Author: Muhajir Mohamed and Ingrid Els
Category: Red Cell: Hemolytic Anemia (HA) > Hereditary HA due to Enzyme Deficiency
Published Date: 02/03/2014
A 15-month-old male baby of Chinese ethnicity was brought by his parents to the emergency department of our hospital with lethargy and yellowish discoloration of eyes, noticed for ~24 hours. On examination, the baby was pale and icteric. Blood tests revealed a low hemoglobin of 50 g/L, mild neutrophilia, and normal platelet count. A blood film examination showed normocytic normochromic red cells, hemighosts (blister cells), irregularly contracted cells, and a few bite cells. Indirect bilirubin values were high, and a urine dipstick was positive for hemoglobin. This picture was suggestive of oxidative hemolysis, and the parents stated that the baby was given fava bean soup on the previous day. A glucose 6 phosphate dehydrogenase (G6PD) assay showed a low value (3.2 IU/g Hb; reference range, 8.8-17.6 IU/g Hb), confirming that the baby had hemizygous G6PD deficiency and fava beans had caused hemolytic crisis. There was no family history of favism or neonatal jaundice. The baby received transfusions and the parents were advised about the food and drugs to be avoided.

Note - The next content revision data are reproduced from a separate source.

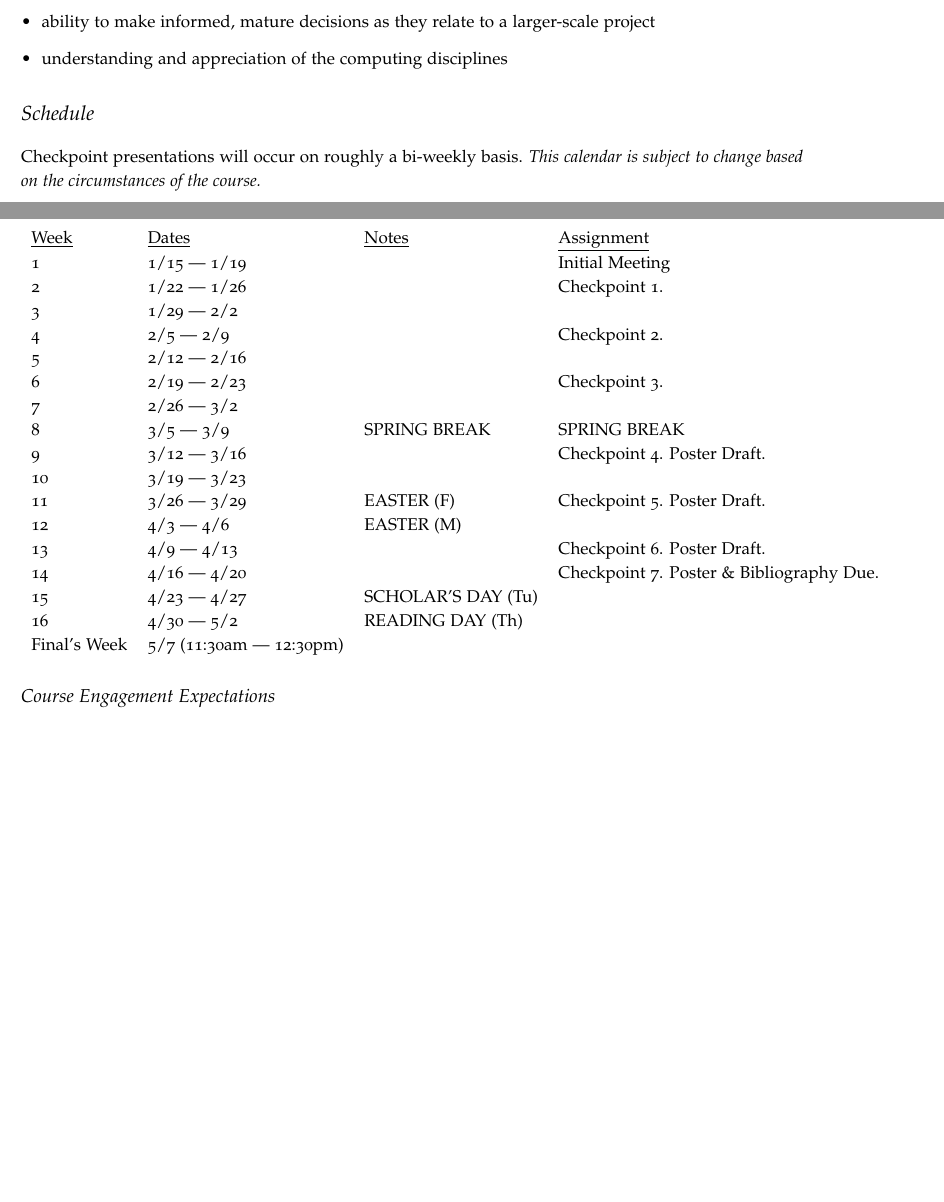
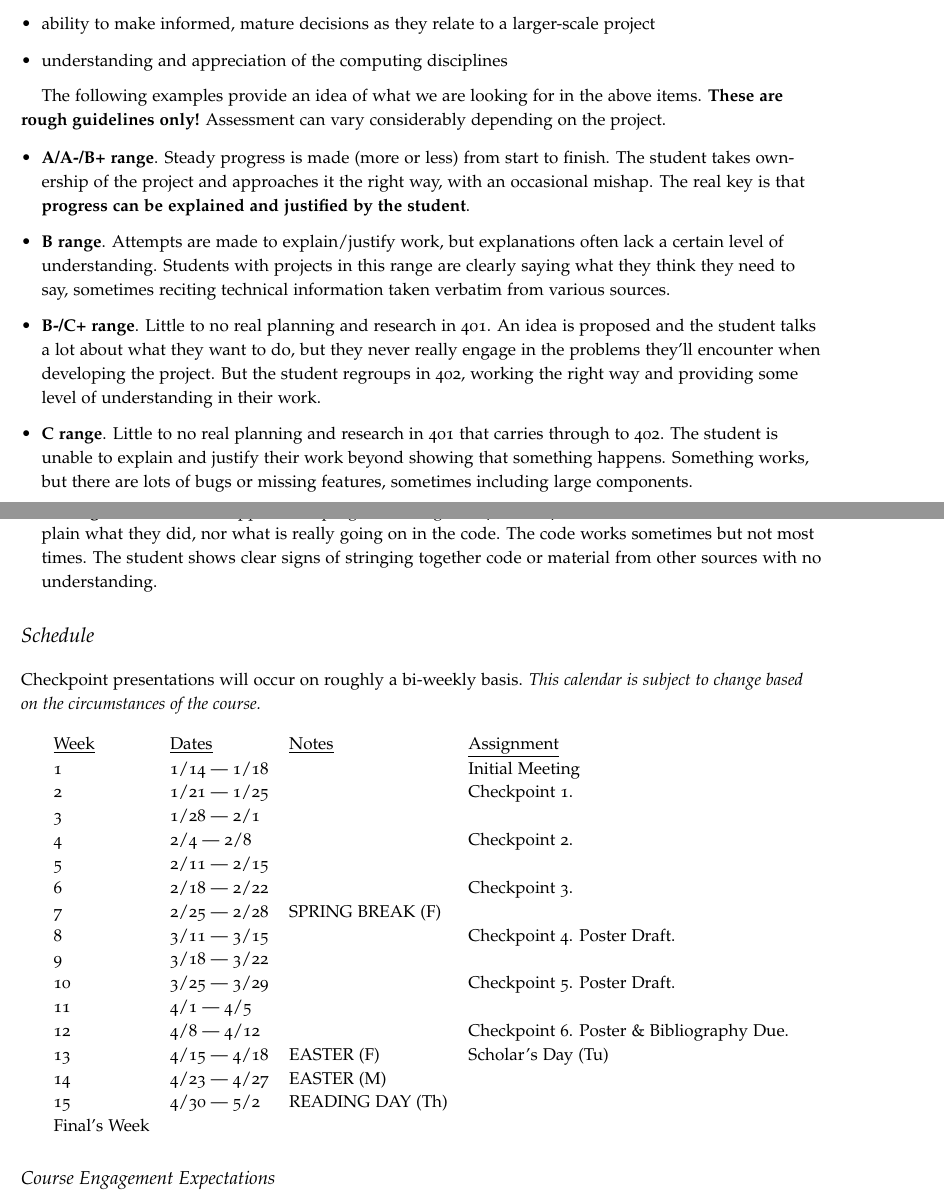
Before and after one commit to jlmayfield/MC-COMP401-402, a LaTeX document (COMP402/comp402-syllabus.tex): two parts of pages 4 and 5 of 5, joined at a grey line, cut so that both start at the same text, the shorter picture padded with empty space. Compiled offline with pdfLaTeX.

Commit message:
sp19. 402 syllabus update.

```diff
--- a/COMP402/comp402-syllabus.tex
+++ b/COMP402/comp402-syllabus.tex
@@ -10,7 +10,7 @@
 
 \title{Syllabus \\ COMP402 --- Senior Project Implementation}
 \author{}
-\date{ Spring 2018 }
+\date{ Spring 2019 }
 
 \begin{document}
 \maketitle
@@ -140,6 +140,41 @@ More abstractly, what all of the above elements should reflect is a student's:
 \item understanding and appreciation of the computing disciplines
 \end{itemize}
 
+The following examples provide an idea of what we are looking for in
+the above items. \textbf{These are rough guidelines only!} Assessment
+can vary considerably depending on the project.
+
+\begin{itemize}
+\item \textbf{A/A-/B+ range}. Steady progress is made (more or less)
+  from start to finish. The student takes ownership of the project and
+  approaches it the right way, with an occasional mishap. The real key
+  is that \textbf{progress can be explained and justified by the
+    student}.
+\item \textbf{B range}. Attempts are made to explain/justify work, but
+  explanations often lack a certain level of understanding. Students
+  with projects in this range are clearly saying what they think they
+  need to say, sometimes reciting technical information taken verbatim
+  from various sources.
+\item \textbf{B-/C+ range}. Little to no real planning and research in
+  401. An idea is proposed and the student talks a lot about what they
+  want to do, but they never really engage in the problems they'll
+  encounter when developing the project. But the student regroups in
+  402, working the right way and providing some level of understanding
+  in their work.
+\item \textbf{C range}. Little to no real planning and research in 401
+  that carries through to 402. The student is unable to explain and
+  justify their work beyond showing that something happens. Something
+  works, but there are lots of bugs or missing features, sometimes
+  including large components.
+\item \textbf{C- range or worse} Little appreciable progress
+  throughout 401 and 402. The student is unable to explain what they
+  did, nor what is really going on in the code. The code works
+  sometimes but not most times. The student shows clear signs of
+  stringing together code or material from other sources with no
+  understanding.
+\end{itemize}
+
+
 \section{Schedule}
 
 Checkpoint presentations will occur on roughly a bi-weekly basis.  \textit{This calendar is subject to change based on the circumstances of the course.}
@@ -147,23 +182,22 @@ Checkpoint presentations will occur on roughly a bi-weekly basis.  \textit{This
 \begin{center}
 \begin{tabular}{llll}
 \underline{Week} & \underline{Dates} & \underline{Notes} & \underline{Assignment}\\
-1 & 1/15 --- 1/19 & & Initial Meeting  \\
-2 & 1/22 --- 1/26 & & Checkpoint 1. \\
-3 & 1/29 --- 2/2 &  &  \\
-4 & 2/5 --- 2/9 &  & Checkpoint 2. \\
-5 & 2/12 --- 2/16 & &\\
-6 & 2/19 --- 2/23 & & Checkpoint 3. \\
-7 & 2/26 --- 3/2 &  &  \\
-8 & 3/5 --- 3/9 & SPRING BREAK & SPRING BREAK \\
-9 & 3/12 --- 3/16 & & Checkpoint 4. Poster Draft.  \\
-10 & 3/19 --- 3/23 &  &\\
-11 & 3/26 --- 3/29 & EASTER (F)  & Checkpoint 5. Poster Draft. \\
-12 & 4/3 --- 4/6 & EASTER (M)  & \\
-13 & 4/9 --- 4/13 &  & Checkpoint 6. Poster Draft. \\
-14 & 4/16 --- 4/20 & & Checkpoint 7. Poster \& Bibliography Due. \\
-15 & 4/23 --- 4/27 & SCHOLAR'S DAY (Tu)  & \\
-16 & 4/30 --- 5/2 & READING DAY (Th) & \\
-Final's Week & 5/7 (11:30am --- 12:30pm) &  &  \\
+1 & 1/14 --- 1/18 & & Initial Meeting  \\
+2 & 1/21 --- 1/25 & & Checkpoint 1. \\
+3 & 1/28 --- 2/1 &  &  \\
+4 & 2/4 --- 2/8 &  & Checkpoint 2. \\
+5 & 2/11 --- 2/15 & &\\
+6 & 2/18 --- 2/22 & & Checkpoint 3. \\
+7 & 2/25 --- 2/28 & SPRING BREAK (F) &  \\
+8 & 3/11 --- 3/15 & & Checkpoint 4. Poster Draft.  \\
+9 & 3/18 --- 3/22 &  &\\
+10 & 3/25 --- 3/29 &  & Checkpoint 5. Poster Draft. \\
+11 & 4/1 --- 4/5 &   & \\
+12 & 4/8 --- 4/12 &  & Checkpoint 6. Poster \& Bibliography Due. \\
+13 & 4/15 --- 4/18 & EASTER (F) &  Scholar's Day (Tu) \\
+14 & 4/23 --- 4/27 & EASTER (M)  & \\
+15 & 4/30 --- 5/2 & READING DAY (Th) & \\
+Final's Week &  &  &  \\
 \end{tabular}
 \end{center}
 
```
Also changed, not shown: COMP402/comp402-syllabus.pdf, COMP402/comp402-syllabus.tex (2 more changed lines).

After 8 weeks, his hemoglobin improved to 140 g/L. Since G6PD activity is generally overestimated during hemolytic episodes, a G6PD assay will be repeated subsequently for ascertaining the actual values.
These red cell changes during acute hemolytic episodes will be helpful to detect G6PD deficiency.